**TO DO**
Your task is to copy every line of the records below that contains "input".

**SOURCE INFORMATION**
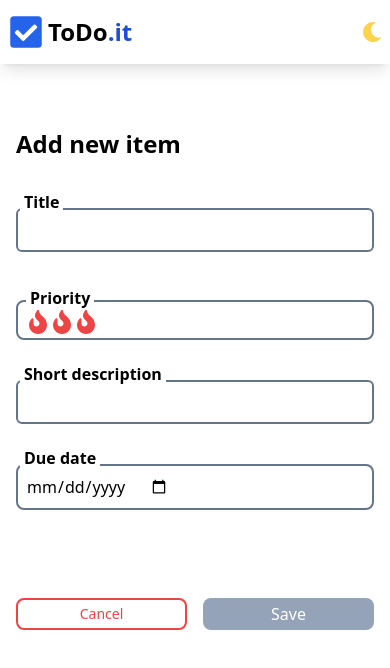
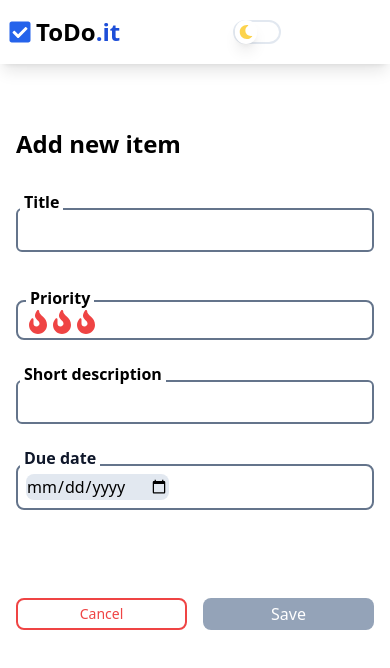
Before and after one commit to oleh-andrusenko/todo-it, a Next.js app: page /add-task in a window 390 px wide. Shown: the top 668 px of the page. Built offline with nearby package versions, Linux system fonts and the light colour scheme; no server answers.

Commit message:
improved dark theme and fixed responsivity issues

```diff
--- a/app/globals.css
+++ b/app/globals.css
@@ -2,7 +2,7 @@
 @tailwind components;
 @tailwind utilities;
 
-body{
+body {
   @apply dark:bg-slate-950;
 }
 header {
@@ -13,7 +13,7 @@ header {
   @apply px-2 md:px-36;
 }
 main {
-  @apply px-2 py-10 md:py-4 md:w-2/3 mx-auto ;
+  @apply px-2 py-10 md:py-4 md:w-2/3 mx-auto;
 }
 #tasklist {
   scrollbar-width: none;
@@ -27,7 +27,7 @@ textarea {
   transition: all 0.3s ease;
 }
 .input-field input {
-  background: transparent;
+  @apply bg-white dark:bg-slate-950 text-black;
 }
 
 .input-field label {
@@ -37,13 +37,11 @@ textarea {
   background: #fff;
   padding: 0 0.25rem;
   @apply dark:bg-slate-950 dark:text-white;
-
 }
 
 .input-field input:focus ~ label {
   @apply text-blue-700;
 }
-
 
 button:disabled {
   @apply bg-slate-400 text-white border-slate-400;
@@ -54,8 +52,11 @@ button:disabled:hover {
   cursor: not-allowed;
 }
 
+input[type="date"] {
+  @apply bg-slate-200 rounded-lg md:bg-transparent;
+}
 
-input:-webkit-autofill,
+/* input:-webkit-autofill,
 input:-webkit-autofill:hover,
 input:-webkit-autofill:focus,
 textarea:-webkit-autofill,
@@ -64,6 +65,6 @@ textarea:-webkit-autofill:focus,
 select:-webkit-autofill,
 select:-webkit-autofill:hover,
 select:-webkit-autofill:focus {
-  @apply border-2 border-blue-700 bg-white dark:bg-slate-950;
+  @apply border-2 border-blue-700 bg-white  dark:text-white;
   transition: background-color 5000s ease-in-out 0s;
-}
+} */
--- a/components/AuthForm.jsx
+++ b/components/AuthForm.jsx
@@ -53,7 +53,7 @@ function AuthForm() {
                     message: "Email address is not valid!",
                   },
                 })}
-                className='p-1 border-[2px] border-slate-500 rounded-md col-span-4 focus:border-[2px] focus:border-blue-700 focus:outline-none'
+                className='p-1 border-[2px] border-slate-500 rounded-md col-span-4 focus:border-[2px] focus:border-blue-700 focus:outline-none dark:text-white'
               />
               <label htmlFor='email' className='font-semibold'>
                 Email
--- a/components/Header.jsx
+++ b/components/Header.jsx
@@ -10,7 +10,7 @@ function Header() {
   return (
     <header className='h-16  flex items-center  justify-between shadow-lg sticky top-0 z-10 dark:bg-black dark:border-1 dark:border-b-[1px] dark:border-blue-700'>
       <Logo />
-      <div className="flex gap-4">
+      <div className="flex items-center gap-4 w-2/3 justify-around ">
         <ThemeSwitcher />
         {session.status === "authenticated" && (
           <UserInfo user={session?.data?.user} />
--- a/components/Logo.jsx
+++ b/components/Logo.jsx
@@ -3,8 +3,8 @@ import { FaCheckSquare } from "react-icons/fa"
 
 function Logo() {
   return (
-    <Link href='/' className='flex items-center gap-1'>
-      <FaCheckSquare className='bx bx-check-double text-4xl text-blue-600' />
+    <Link href='/' className='flex items-center gap-1 w-1/3'>
+      <FaCheckSquare className='bx bx-check-double text-2xl md:text-4xl text-blue-600' />
       <span className='text-2xl font-bold dark:text-white'>
         ToDo<span className='text-blue-700'>.it</span>
       </span>
--- a/components/NoTasks.jsx
+++ b/components/NoTasks.jsx
@@ -3,9 +3,9 @@ import addTask from "../assets/add.svg"
 import Image from "next/image"
 function NoTasks() {
   return (
-    <div className='w-screen h-[400px] grid place-content-center text-center gap-6'>
-      <h2 className="text-2xl font-bold text-slate-800">No tasks here yet...</h2>
-      <p className="text-lg text-slate-700">It's great time to create first one :)</p>
+    <div className='w-screen h-[400px] grid place-content-center text-center gap-6 '>
+      <h2 className="text-2xl font-bold text-slate-800 dark:text-white">No tasks here yet...</h2>
+      <p className="text-lg text-slate-700 dark:text-white">It's great time to create first one :)</p>
       <Image src={addTask} width={300} height={300} />
     </div>
   )
--- a/components/TaskForm.jsx
+++ b/components/TaskForm.jsx
@@ -2,13 +2,15 @@
 import { useRef, useState } from "react"
 import { useRouter } from "next/navigation"
 import { useSession } from "next-auth/react"
-
 import { notify } from "@/libs/notify"
 import { useForm } from "react-hook-form"
 import PriorityPicker from "./PriorityPicker"
 import ValidationError from "./ValidationError"
+import { FaCalendar } from "react-icons/fa";
+
 function TaskForm({ task }) {
   const [priority, setPriority] = useState(1)
+  const [date, setDate] = useState(new Date())
   const router = useRouter()
   const session = useSession()
   const userEmail = session?.data?.user?.email
@@ -111,16 +113,15 @@ function TaskForm({ task }) {
           <label htmlFor='description' className='font-semibold'>
             Short description
           </label>
-
         </div>
-        <div className='input-field '>
-          <div className='border-2 border-slate-500 p-2 rounded-lg'>
+        <div className='input-field'>
+          <div className='border-2 border-slate-500 p-2 rounded-lg text-slate-900'>
             <input
               type='date'
-
-              defaultValue={task ? task.dueDate : null}
+              defaultValue={task ? task.dueDate : ""}
               {...register("dueDate", { required: "This field is required!" })}
             />
+
             <label htmlFor='dueDate' className='font-semibold'>
               Due date
             </label>
--- a/components/TasksList.jsx
+++ b/components/TasksList.jsx
@@ -6,7 +6,7 @@ function TasksList({ tasks }) {
   return (
     <>
       <div
-        className='grid gap-x-4 gap-y-2 grid-cols-1 md:grid-cols-2 lg:grid-cols-3 overflow-auto'
+        className='grid gap-x-4 gap-y-4 md:gap-y-2 grid-cols-1 md:grid-cols-2 lg:grid-cols-3 overflow-auto'
         id='tasklist'
       >
         {tasks.length > 0 &&
--- a/components/ThemeSwitcher.jsx
+++ b/components/ThemeSwitcher.jsx
@@ -1,11 +1,12 @@
 import React, { useState } from "react"
 import { FaMoon, FaSun } from "react-icons/fa"
-
+import { motion } from "framer-motion"
 function ThemeSwitcher() {
   const [theme, setTheme] = useState("light")
 
   return (
     <button
+      className='w-12 h-6 border-slate-200 rounded-full border-2  transition-all dark:border-blue-700 flex items-center'
       onClick={() => {
         setTheme((prevTheme) => {
           if (prevTheme === "light") {
@@ -18,8 +19,14 @@ function ThemeSwitcher() {
         })
       }}
     >
-      {theme === "light" && <FaMoon className="text-xl text-amber-300"/>}
-      {theme === "dark" && <FaSun className="text-xl text-amber-300"/>}
+      <motion.div
+        className={`w-6 h-6 p-1  md:w-5 md:h-5  shadow-lg rounded-full grid place-content-center  transition-all duration-300 ${
+          theme === "light" ? "mr-6 md:mr-6 bg-white" : "ml-6 md:ml-6 bg-blue-700"
+        }`}
+      >
+        {theme === "light" && <FaMoon className='text-sm text-amber-300' />}
+        {theme === "dark" && <FaSun className='text-sm text-amber-300' />}
+      </motion.div>
     </button>
   )
 }
--- a/components/UserInfo.jsx
+++ b/components/UserInfo.jsx
@@ -6,16 +6,16 @@ import { HiMiniUserCircle } from "react-icons/hi2"
 function UserInfo({ user }) {
   return (
     <div className='flex items-center gap-1'>
-      <HiMiniUserCircle className='w-10 h-10 text-blue-700' />
+      <HiMiniUserCircle className='w-6 h-6 md:w-10 md:h-10 text-blue-700' />
 
       <div>
-        <p className='text-sm font-semibold dark:text-white'>{`${user?.name && user.name}`}</p>
+        <p className='text-[12px] font-semibold dark:text-white'>{`${user?.name && user.name}`}</p>
         <p className='text-[10px] text-slate-700 dark:text-slate-200'>
           {user?.email && user.email}
         </p>
       </div>
       <a onClick={() => signOut()} className='hover:cursor-pointer ml-3'>
-        <HiOutlineLogout className='w-6 h-6 text-blue-700' />
+        <HiOutlineLogout className='w-5 h-5 text-blue-700' />
       </a>
     </div>
   )
--- a/package.json
+++ b/package.json
@@ -17,6 +17,7 @@
     "next-auth": "^4.24.7",
     "react": "^18",
     "react-apple-emojis": "^2.2.1",
+    "react-datepicker": "^6.8.0",
     "react-dom": "^18",
     "react-hook-form": "^7.51.3",
     "react-icons": "^5.0.1",
```
Also changed, not shown: 1 other file (tests, documents, lock files or other folders).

**SOLUTION FOR THIS PROBLEM**
 .input-field input {
 .input-field label {
 .input-field input:focus ~ label {
+input[type="date"] {
-input:-webkit-autofill,
+/* input:-webkit-autofill,
 input:-webkit-autofill:hover,
 input:-webkit-autofill:focus,
-        <div className='input-field '>
+        <div className='input-field'>
             <input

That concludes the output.